====== THE DATA

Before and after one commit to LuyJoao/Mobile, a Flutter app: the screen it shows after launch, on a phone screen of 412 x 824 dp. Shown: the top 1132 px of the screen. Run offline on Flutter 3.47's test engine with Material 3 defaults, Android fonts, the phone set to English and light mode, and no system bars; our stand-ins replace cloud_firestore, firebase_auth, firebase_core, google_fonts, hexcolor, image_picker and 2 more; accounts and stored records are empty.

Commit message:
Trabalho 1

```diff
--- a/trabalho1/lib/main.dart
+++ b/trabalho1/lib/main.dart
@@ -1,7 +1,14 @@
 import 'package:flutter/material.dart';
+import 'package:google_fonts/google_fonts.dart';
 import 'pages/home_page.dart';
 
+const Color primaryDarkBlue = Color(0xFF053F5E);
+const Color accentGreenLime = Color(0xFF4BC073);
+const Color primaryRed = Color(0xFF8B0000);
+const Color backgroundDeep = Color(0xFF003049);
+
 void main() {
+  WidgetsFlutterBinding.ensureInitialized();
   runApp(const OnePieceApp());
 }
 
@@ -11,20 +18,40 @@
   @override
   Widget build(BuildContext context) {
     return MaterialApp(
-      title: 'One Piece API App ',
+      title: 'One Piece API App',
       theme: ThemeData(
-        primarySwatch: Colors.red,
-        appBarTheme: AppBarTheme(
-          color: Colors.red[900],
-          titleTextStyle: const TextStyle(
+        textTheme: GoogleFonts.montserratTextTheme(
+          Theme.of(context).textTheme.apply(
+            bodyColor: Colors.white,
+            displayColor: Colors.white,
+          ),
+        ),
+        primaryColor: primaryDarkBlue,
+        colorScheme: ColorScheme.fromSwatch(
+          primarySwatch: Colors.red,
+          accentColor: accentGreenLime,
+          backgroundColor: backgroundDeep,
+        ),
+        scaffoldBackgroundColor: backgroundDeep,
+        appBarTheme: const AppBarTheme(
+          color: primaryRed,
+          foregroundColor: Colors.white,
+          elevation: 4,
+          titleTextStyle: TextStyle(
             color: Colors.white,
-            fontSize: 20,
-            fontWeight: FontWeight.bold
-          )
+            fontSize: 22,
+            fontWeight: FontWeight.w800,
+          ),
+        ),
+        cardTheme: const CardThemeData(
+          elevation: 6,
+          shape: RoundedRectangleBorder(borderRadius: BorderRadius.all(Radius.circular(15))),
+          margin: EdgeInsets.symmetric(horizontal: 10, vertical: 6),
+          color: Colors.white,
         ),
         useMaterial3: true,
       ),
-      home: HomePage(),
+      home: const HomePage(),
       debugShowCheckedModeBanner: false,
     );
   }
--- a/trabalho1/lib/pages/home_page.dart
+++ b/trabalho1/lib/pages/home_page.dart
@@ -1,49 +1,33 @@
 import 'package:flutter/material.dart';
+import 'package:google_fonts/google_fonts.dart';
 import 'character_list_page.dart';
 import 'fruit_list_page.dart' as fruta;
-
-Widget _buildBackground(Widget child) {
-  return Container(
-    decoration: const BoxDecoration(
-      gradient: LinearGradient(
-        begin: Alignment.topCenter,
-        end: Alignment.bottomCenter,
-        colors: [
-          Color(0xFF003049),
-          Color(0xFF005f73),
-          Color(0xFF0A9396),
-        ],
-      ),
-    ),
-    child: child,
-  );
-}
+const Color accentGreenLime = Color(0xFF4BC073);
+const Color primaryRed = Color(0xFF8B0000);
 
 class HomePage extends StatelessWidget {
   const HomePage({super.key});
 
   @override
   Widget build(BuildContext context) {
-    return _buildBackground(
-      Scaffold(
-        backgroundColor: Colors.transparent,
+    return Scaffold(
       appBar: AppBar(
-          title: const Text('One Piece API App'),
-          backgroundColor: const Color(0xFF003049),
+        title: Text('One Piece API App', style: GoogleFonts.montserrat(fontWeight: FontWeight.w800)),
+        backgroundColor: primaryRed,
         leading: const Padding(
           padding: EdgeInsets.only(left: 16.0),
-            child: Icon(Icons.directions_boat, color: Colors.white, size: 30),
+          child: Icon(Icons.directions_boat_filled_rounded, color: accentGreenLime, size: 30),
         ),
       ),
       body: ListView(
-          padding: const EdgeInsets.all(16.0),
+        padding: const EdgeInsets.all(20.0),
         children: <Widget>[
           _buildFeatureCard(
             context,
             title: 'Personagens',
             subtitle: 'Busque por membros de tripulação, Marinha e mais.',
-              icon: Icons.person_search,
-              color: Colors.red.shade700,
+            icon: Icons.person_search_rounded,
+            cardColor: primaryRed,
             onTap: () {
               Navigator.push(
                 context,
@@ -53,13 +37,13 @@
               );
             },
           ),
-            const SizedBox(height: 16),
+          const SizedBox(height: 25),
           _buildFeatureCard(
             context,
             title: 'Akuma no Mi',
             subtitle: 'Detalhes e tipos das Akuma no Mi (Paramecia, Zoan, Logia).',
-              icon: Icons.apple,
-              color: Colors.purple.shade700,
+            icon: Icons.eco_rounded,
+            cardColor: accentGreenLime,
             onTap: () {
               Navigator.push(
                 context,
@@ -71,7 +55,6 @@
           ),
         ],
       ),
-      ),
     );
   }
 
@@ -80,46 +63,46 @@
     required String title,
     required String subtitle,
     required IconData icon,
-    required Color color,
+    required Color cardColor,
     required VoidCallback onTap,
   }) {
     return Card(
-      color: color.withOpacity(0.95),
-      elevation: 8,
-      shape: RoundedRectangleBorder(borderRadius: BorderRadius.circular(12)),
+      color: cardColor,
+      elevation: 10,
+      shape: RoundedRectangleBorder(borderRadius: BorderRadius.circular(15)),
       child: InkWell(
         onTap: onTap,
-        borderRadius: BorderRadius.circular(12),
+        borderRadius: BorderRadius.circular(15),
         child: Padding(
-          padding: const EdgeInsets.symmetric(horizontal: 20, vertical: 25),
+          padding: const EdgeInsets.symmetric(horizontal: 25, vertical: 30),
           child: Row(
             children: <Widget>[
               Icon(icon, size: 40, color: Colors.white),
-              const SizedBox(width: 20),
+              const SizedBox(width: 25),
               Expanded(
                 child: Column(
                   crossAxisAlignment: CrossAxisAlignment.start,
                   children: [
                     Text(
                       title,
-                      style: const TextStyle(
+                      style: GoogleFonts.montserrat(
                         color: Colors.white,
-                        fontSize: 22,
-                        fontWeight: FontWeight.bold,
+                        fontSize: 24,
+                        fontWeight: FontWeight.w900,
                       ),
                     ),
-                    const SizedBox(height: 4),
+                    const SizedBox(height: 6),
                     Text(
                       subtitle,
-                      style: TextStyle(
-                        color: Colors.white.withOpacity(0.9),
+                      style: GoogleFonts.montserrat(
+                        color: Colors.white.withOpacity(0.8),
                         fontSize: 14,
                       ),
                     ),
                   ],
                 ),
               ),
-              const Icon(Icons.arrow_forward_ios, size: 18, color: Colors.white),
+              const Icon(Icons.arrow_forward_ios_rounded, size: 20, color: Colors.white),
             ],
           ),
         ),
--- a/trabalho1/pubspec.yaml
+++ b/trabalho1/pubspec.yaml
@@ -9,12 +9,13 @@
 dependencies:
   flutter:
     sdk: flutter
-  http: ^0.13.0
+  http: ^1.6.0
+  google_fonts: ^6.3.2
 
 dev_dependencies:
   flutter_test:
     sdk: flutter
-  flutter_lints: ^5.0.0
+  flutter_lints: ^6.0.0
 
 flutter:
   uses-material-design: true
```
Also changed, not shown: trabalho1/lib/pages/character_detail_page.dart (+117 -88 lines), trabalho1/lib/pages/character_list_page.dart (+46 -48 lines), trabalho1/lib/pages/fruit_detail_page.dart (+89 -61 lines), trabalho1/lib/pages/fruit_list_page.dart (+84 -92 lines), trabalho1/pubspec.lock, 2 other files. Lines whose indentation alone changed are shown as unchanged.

============

## EXERCISE GOAL
Your answer should be the whole listing above, repeated exactly as it appears.

## RESPONSE
Before and after one commit to LuyJoao/Mobile, a Flutter app: the screen it shows after launch, on a phone screen of 412 x 824 dp. Shown: the top 1132 px of the screen. Run offline on Flutter 3.47's test engine with Material 3 defaults, Android fonts, the phone set to English and light mode, and no system bars; our stand-ins replace cloud_firestore, firebase_auth, firebase_core, google_fonts, hexcolor, image_picker and 2 more; accounts and stored records are empty.

Commit message:
Trabalho 1

```diff
--- a/trabalho1/lib/main.dart
+++ b/trabalho1/lib/main.dart
@@ -1,7 +1,14 @@
 import 'package:flutter/material.dart';
+import 'package:google_fonts/google_fonts.dart';
 import 'pages/home_page.dart';
 
+const Color primaryDarkBlue = Color(0xFF053F5E);
+const Color accentGreenLime = Color(0xFF4BC073);
+const Color primaryRed = Color(0xFF8B0000);
+const Color backgroundDeep = Color(0xFF003049);
+
 void main() {
+  WidgetsFlutterBinding.ensureInitialized();
   runApp(const OnePieceApp());
 }
 
@@ -11,20 +18,40 @@
   @override
   Widget build(BuildContext context) {
     return MaterialApp(
-      title: 'One Piece API App ',
+      title: 'One Piece API App',
       theme: ThemeData(
-        primarySwatch: Colors.red,
-        appBarTheme: AppBarTheme(
-          color: Colors.red[900],
-          titleTextStyle: const TextStyle(
+        textTheme: GoogleFonts.montserratTextTheme(
+          Theme.of(context).textTheme.apply(
+            bodyColor: Colors.white,
+            displayColor: Colors.white,
+          ),
+        ),
+        primaryColor: primaryDarkBlue,
+        colorScheme: ColorScheme.fromSwatch(
+          primarySwatch: Colors.red,
+          accentColor: accentGreenLime,
+          backgroundColor: backgroundDeep,
+        ),
+        scaffoldBackgroundColor: backgroundDeep,
+        appBarTheme: const AppBarTheme(
+          color: primaryRed,
+          foregroundColor: Colors.white,
+          elevation: 4,
+          titleTextStyle: TextStyle(
             color: Colors.white,
-            fontSize: 20,
-            fontWeight: FontWeight.bold
-          )
+            fontSize: 22,
+            fontWeight: FontWeight.w800,
+          ),
+        ),
+        cardTheme: const CardThemeData(
+          elevation: 6,
+          shape: RoundedRectangleBorder(borderRadius: BorderRadius.all(Radius.circular(15))),
+          margin: EdgeInsets.symmetric(horizontal: 10, vertical: 6),
+          color: Colors.white,
         ),
         useMaterial3: true,
       ),
-      home: HomePage(),
+      home: const HomePage(),
       debugShowCheckedModeBanner: false,
     );
   }
--- a/trabalho1/lib/pages/home_page.dart
+++ b/trabalho1/lib/pages/home_page.dart
@@ -1,49 +1,33 @@
 import 'package:flutter/material.dart';
+import 'package:google_fonts/google_fonts.dart';
 import 'character_list_page.dart';
 import 'fruit_list_page.dart' as fruta;
-
-Widget _buildBackground(Widget child) {
-  return Container(
-    decoration: const BoxDecoration(
-      gradient: LinearGradient(
-        begin: Alignment.topCenter,
-        end: Alignment.bottomCenter,
-        colors: [
-          Color(0xFF003049),
-          Color(0xFF005f73),
-          Color(0xFF0A9396),
-        ],
-      ),
-    ),
-    child: child,
-  );
-}
+const Color accentGreenLime = Color(0xFF4BC073);
+const Color primaryRed = Color(0xFF8B0000);
 
 class HomePage extends StatelessWidget {
   const HomePage({super.key});
 
   @override
   Widget build(BuildContext context) {
-    return _buildBackground(
-      Scaffold(
-        backgroundColor: Colors.transparent,
+    return Scaffold(
       appBar: AppBar(
-          title: const Text('One Piece API App'),
-          backgroundColor: const Color(0xFF003049),
+        title: Text('One Piece API App', style: GoogleFonts.montserrat(fontWeight: FontWeight.w800)),
+        backgroundColor: primaryRed,
         leading: const Padding(
           padding: EdgeInsets.only(left: 16.0),
-            child: Icon(Icons.directions_boat, color: Colors.white, size: 30),
+          child: Icon(Icons.directions_boat_filled_rounded, color: accentGreenLime, size: 30),
         ),
       ),
       body: ListView(
-          padding: const EdgeInsets.all(16.0),
+        padding: const EdgeInsets.all(20.0),
         children: <Widget>[
           _buildFeatureCard(
             context,
             title: 'Personagens',
             subtitle: 'Busque por membros de tripulação, Marinha e mais.',
-              icon: Icons.person_search,
-              color: Colors.red.shade700,
+            icon: Icons.person_search_rounded,
+            cardColor: primaryRed,
             onTap: () {
               Navigator.push(
                 context,
@@ -53,13 +37,13 @@
               );
             },
           ),
-            const SizedBox(height: 16),
+          const SizedBox(height: 25),
           _buildFeatureCard(
             context,
             title: 'Akuma no Mi',
             subtitle: 'Detalhes e tipos das Akuma no Mi (Paramecia, Zoan, Logia).',
-              icon: Icons.apple,
-              color: Colors.purple.shade700,
+            icon: Icons.eco_rounded,
+            cardColor: accentGreenLime,
             onTap: () {
               Navigator.push(
                 context,
@@ -71,7 +55,6 @@
           ),
         ],
       ),
-      ),
     );
   }
 
@@ -80,46 +63,46 @@
     required String title,
     required String subtitle,
     required IconData icon,
-    required Color color,
+    required Color cardColor,
     required VoidCallback onTap,
   }) {
     return Card(
-      color: color.withOpacity(0.95),
-      elevation: 8,
-      shape: RoundedRectangleBorder(borderRadius: BorderRadius.circular(12)),
+      color: cardColor,
+      elevation: 10,
+      shape: RoundedRectangleBorder(borderRadius: BorderRadius.circular(15)),
       child: InkWell(
         onTap: onTap,
-        borderRadius: BorderRadius.circular(12),
+        borderRadius: BorderRadius.circular(15),
         child: Padding(
-          padding: const EdgeInsets.symmetric(horizontal: 20, vertical: 25),
+          padding: const EdgeInsets.symmetric(horizontal: 25, vertical: 30),
           child: Row(
             children: <Widget>[
               Icon(icon, size: 40, color: Colors.white),
-              const SizedBox(width: 20),
+              const SizedBox(width: 25),
               Expanded(
                 child: Column(
                   crossAxisAlignment: CrossAxisAlignment.start,
                   children: [
                     Text(
                       title,
-                      style: const TextStyle(
+                      style: GoogleFonts.montserrat(
                         color: Colors.white,
-                        fontSize: 22,
-                        fontWeight: FontWeight.bold,
+                        fontSize: 24,
+                        fontWeight: FontWeight.w900,
                       ),
                     ),
-                    const SizedBox(height: 4),
+                    const SizedBox(height: 6),
                     Text(
                       subtitle,
-                      style: TextStyle(
-                        color: Colors.white.withOpacity(0.9),
+                      style: GoogleFonts.montserrat(
+                        color: Colors.white.withOpacity(0.8),
                         fontSize: 14,
                       ),
                     ),
                   ],
                 ),
               ),
-              const Icon(Icons.arrow_forward_ios, size: 18, color: Colors.white),
+              const Icon(Icons.arrow_forward_ios_rounded, size: 20, color: Colors.white),
             ],
           ),
         ),
--- a/trabalho1/pubspec.yaml
+++ b/trabalho1/pubspec.yaml
@@ -9,12 +9,13 @@
 dependencies:
   flutter:
     sdk: flutter
-  http: ^0.13.0
+  http: ^1.6.0
+  google_fonts: ^6.3.2
 
 dev_dependencies:
   flutter_test:
     sdk: flutter
-  flutter_lints: ^5.0.0
+  flutter_lints: ^6.0.0
 
 flutter:
   uses-material-design: true
```
Also changed, not shown: trabalho1/lib/pages/character_detail_page.dart (+117 -88 lines), trabalho1/lib/pages/character_list_page.dart (+46 -48 lines), trabalho1/lib/pages/fruit_detail_page.dart (+89 -61 lines), trabalho1/lib/pages/fruit_list_page.dart (+84 -92 lines), trabalho1/pubspec.lock, 2 other files. Lines whose indentation alone changed are shown as unchanged.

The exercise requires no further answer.